The California Crossing Marker Tree has been blessed by tribal elders, and the Gateway Park Marker Tree (noted in last month’s article) was officially recognized with a proclamation from the Comanche nation on April 26, 1997. (See the proclamation here). The proclamation notes that the site was a favored campground due to the abundant resources in the area.
Ironically, the entire top of the tree was broken off just above the long bend during a subsequent Memorial Day storm. A section of the tree was preserved and used to date the age of the tree, which was over 500 years old. In addition, an unsuccessful effort was made to revive the tree by planting saplings near the base and grafting the top growth into the trunk of the tree.
Guidelines to help distinguish between what may or may not be Indian marker trees are currently being developed for the North Texas area. A few important points include the following:
They must be at least 150 to 200 years old. Quantifying their age will be the subject of a future article. Unlike humans, trees can`t hide their age. (Glad you’re not a tree?)
They are always a native tree species that is known to be long-lived for the given part of the country. Without a doubt, the Indian tribes were quite knowledgeable about the life expectancy and cultural habits of tree species.
They often include sharp bends in the trunk, which would have required an acute knowledge regarding the biological function of a tree’s vascular system. To create the bend, often called a “hip,” may have required the removal of bark and underlying tissues. If any of the bends in the trunk are higher above ground level than a person could have created from standing on the ground, the tree may not be an Indian marker tree.
They are often associated with significant natural features, such as a tree recently submitted in Bowie, which marks a natural spring.
They are often associated with witness reports and with records indicating that arrowheads or other artifacts were once found in the area.
They may show injury scars along the trunk, resulting from the thongs that tied them down, or possibly wounds created to maintain their bend.

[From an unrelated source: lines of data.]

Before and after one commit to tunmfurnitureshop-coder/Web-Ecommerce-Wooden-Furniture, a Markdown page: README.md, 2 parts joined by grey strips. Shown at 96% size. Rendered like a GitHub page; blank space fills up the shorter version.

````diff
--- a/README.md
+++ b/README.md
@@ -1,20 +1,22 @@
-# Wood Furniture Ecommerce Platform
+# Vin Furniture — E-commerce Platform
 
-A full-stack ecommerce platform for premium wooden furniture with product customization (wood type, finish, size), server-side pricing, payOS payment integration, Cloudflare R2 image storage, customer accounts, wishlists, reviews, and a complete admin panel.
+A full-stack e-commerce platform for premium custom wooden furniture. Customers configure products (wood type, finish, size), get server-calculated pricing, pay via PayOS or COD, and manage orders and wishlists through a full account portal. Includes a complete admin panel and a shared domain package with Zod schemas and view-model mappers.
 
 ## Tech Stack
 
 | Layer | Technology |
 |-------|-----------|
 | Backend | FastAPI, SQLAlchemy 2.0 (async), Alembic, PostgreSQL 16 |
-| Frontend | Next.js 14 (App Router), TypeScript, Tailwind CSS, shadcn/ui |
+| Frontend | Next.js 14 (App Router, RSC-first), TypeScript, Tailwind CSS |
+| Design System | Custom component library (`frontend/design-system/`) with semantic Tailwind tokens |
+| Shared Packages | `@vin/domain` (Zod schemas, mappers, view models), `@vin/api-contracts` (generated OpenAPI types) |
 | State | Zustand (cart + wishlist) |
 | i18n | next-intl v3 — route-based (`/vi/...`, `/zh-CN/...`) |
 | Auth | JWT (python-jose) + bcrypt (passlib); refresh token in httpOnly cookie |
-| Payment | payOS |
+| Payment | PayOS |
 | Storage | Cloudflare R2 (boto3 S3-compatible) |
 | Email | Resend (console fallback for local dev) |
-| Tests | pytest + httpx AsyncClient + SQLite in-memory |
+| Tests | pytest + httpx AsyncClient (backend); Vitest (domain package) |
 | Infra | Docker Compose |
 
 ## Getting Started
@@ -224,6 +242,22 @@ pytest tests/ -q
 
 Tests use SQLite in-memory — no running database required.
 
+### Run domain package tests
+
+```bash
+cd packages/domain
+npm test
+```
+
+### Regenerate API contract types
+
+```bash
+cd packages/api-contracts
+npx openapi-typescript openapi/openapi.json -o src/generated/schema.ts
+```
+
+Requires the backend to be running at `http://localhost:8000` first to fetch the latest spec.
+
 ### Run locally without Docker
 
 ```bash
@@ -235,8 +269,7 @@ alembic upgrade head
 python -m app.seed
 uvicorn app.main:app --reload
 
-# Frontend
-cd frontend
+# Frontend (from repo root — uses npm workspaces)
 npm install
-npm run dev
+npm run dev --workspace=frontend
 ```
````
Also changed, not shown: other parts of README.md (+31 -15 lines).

Trunk scars, courtesy of Steve Houser.
Trunk scars, courtesy of Steve Houser.
In contrast, trees that are not Indian marker trees, though they may exhibit a similar bend, are typically trees that are blown over, or forced over by ice and snow accumulations. These trees will often show exposed roots on one side of the trunk and a mound of soil created when the roots have been forced upward and the trunk has gone over.
To the skeptics who say nature, not Indians, created these trees, I would pose a simple question: How could nature create two such trees near each other (termed “doublets”) or even three trees close together?
Doublet, courtesy of the Mountain Stewards.
Triple trees, courtesy of the Mountain Stewards.
The Indian Nations understood, celebrated, and lived in complete harmony with all aspects of our natural world. They were the ultimate stewards of our lands and they understood the importance of maintaining a healthy balance in any ecosystem — something we should carefully consider in determining how we live in the future.
About the author: Steve Houser is a Dallas native with more than 30 years of experience as a consulting arborist and tree climber. He is the president of Arborilogical Services Inc., “The Experts Your Trees Deserve.” www.arborilogical.com.